Unmanned Aerial Vehicles and drones are becoming popular tools for both companies and individuals to carry out a variety of tasks including package delivery, surveillance, and as a platform for providing telecommunication services. Amazon and Google in particular have invested funds into researching the use of drones as delivery platforms. As the use of UAVs increases, questions arise about how to properly manage the airspace they occupy and the appropriate use of devices that can record people without their consent or possibly be weaponized. Specifically, there are ethical questions regarding privacy rights, property rights, and the rights of individuals to partake in any activity they prefer so long as they are not harming others.
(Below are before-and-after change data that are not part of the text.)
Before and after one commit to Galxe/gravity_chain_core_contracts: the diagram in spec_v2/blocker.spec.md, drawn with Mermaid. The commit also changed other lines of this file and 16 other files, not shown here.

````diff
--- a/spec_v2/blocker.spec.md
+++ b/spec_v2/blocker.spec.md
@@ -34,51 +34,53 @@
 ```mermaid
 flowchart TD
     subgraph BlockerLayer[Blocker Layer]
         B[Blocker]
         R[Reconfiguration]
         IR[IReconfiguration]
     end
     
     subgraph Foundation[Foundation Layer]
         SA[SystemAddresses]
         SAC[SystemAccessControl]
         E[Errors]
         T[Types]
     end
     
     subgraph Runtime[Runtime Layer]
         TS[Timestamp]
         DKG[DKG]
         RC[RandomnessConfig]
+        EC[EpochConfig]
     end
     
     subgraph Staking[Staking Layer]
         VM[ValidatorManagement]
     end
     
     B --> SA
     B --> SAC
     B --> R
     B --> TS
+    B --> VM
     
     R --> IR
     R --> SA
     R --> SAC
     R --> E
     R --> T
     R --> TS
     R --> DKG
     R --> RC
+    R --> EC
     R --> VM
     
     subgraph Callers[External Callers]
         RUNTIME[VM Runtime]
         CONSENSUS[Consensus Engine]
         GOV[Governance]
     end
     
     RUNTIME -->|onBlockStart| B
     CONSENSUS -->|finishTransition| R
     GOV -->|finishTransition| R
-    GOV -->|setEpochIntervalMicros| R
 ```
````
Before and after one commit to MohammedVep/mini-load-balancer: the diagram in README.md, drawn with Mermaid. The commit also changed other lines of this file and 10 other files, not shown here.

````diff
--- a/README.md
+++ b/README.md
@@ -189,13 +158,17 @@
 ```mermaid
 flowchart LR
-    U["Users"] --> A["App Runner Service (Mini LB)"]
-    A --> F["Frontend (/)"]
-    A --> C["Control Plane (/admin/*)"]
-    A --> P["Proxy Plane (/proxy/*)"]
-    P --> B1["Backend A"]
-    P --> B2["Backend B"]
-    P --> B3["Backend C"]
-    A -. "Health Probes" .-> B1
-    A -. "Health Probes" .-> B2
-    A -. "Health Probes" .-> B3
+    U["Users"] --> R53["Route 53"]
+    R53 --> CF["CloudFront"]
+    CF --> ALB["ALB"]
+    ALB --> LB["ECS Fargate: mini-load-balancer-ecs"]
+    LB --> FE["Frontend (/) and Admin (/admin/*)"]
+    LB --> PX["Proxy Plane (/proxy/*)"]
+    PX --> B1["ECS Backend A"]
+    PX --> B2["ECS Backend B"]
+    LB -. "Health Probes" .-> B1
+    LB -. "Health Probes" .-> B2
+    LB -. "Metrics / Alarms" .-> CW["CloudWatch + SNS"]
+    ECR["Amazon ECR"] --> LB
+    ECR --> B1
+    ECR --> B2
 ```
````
Amazon's proposed delivery drone

There is a difference between UAVs and drones. UAVs can be controlled during flight, while drones fly a preset flight path that has been programmed into it.

Currently on Amazon, the price of UAVs/drones range from about $30 to a few thousand dollars. Most are sold with a HD video camera. YouTube is filled with videos of such devices recording various events around the world.

While these videos can provide entertaining and useful content, they also pose dangers due to reckless use and invasion of privacy.

The rising use of UAVs/drones poses numerous issues with regards to Libertarianism:

“Libertarians believe that individuals have the right to do whatever they want with their property, whether that property is an object or one’s own body, person, labor power, and life.” The personal use of drones should not be restricted by the government. The use of the drone, which is an individual’s own property, is that individual’s right to use as they please. “Each of us has a fundamental right to liberty - the right to do whatever we want with the things we own, provided we respect other people’s rights to do the same.”

"Individuals are not free to violate others’ property” and “the government must employ military, police, or judicial functions to punish individuals who violate others’ liberty.” If a person’s use or commercial application of drones infringes on another person’s property or liberty, then it is deserving of punishment. If it does not harm others, or it would only cause harm to them, no action or laws should be initiated.

“Confining the government’s power to punish to only those actions that threaten liberty and property.” The only action that should be taken by the government is to punish those whose use of drones violate an individual’s rights. Say, for example, a drone flying low over a person’s property and interfering with their life. A clear understanding of how low a drone can fly to be considered a nuisance or violation of an individual's liberty would need to be established.

“The government should not be allowed to impose a certain view of the good life on its citizens (no morals legislation) or to enact laws to protect individuals from harming themselves (no paternalism).” It’s not the government’s right to tell people if using drones is immoral or a violation of privacy.

This opinion is based on the use of drones for personal and commercial use, not, for example, the use of drones by the government for surveillance. That application would be considered a violation of an individual’s liberty and property and a complete overstepping of the government’s role in society.

Ethics Issues:
- Spying on neighbors
- Recording/photographing others without permission
- Use of facial recognition software or other tools to collect data

Property Rights
- Invasion of airspace over someone's property; noise pollution
- Recording of intellectual property (concerts, areas where sensitive operations occur)

Security & Safety
- Interference with commercial airliners, other manned aircraft
- Damage caused by crashed vehicles

Environmental Issues
- The National Park Service uses unmanned aircraft for administrative purposes such as search and rescue, fire operations and scientific study
- However, UAVs can also cause noise and nuisance complaints from park visitors, incidents in which park wildlife are harassed, or other park visitor safety concerns

Possible Courses of Action:
Increase the awareness of these ethical problems.
Kant: doing the right thing for the right reason, respecting people as ends

Regulations and Restrictions on use
Aristotle: politics--common good, care for the fate of the community as a whole.

Is the Libertarian response to not regulate or restrict the use of drones for personal use as long as they don’t infringe on other’s right to liberty sustainable?
Is it really possible to use a drone in a way that doesn't have the potential to harm others? What role should the government play in ensuring peoples’ rights are not violated?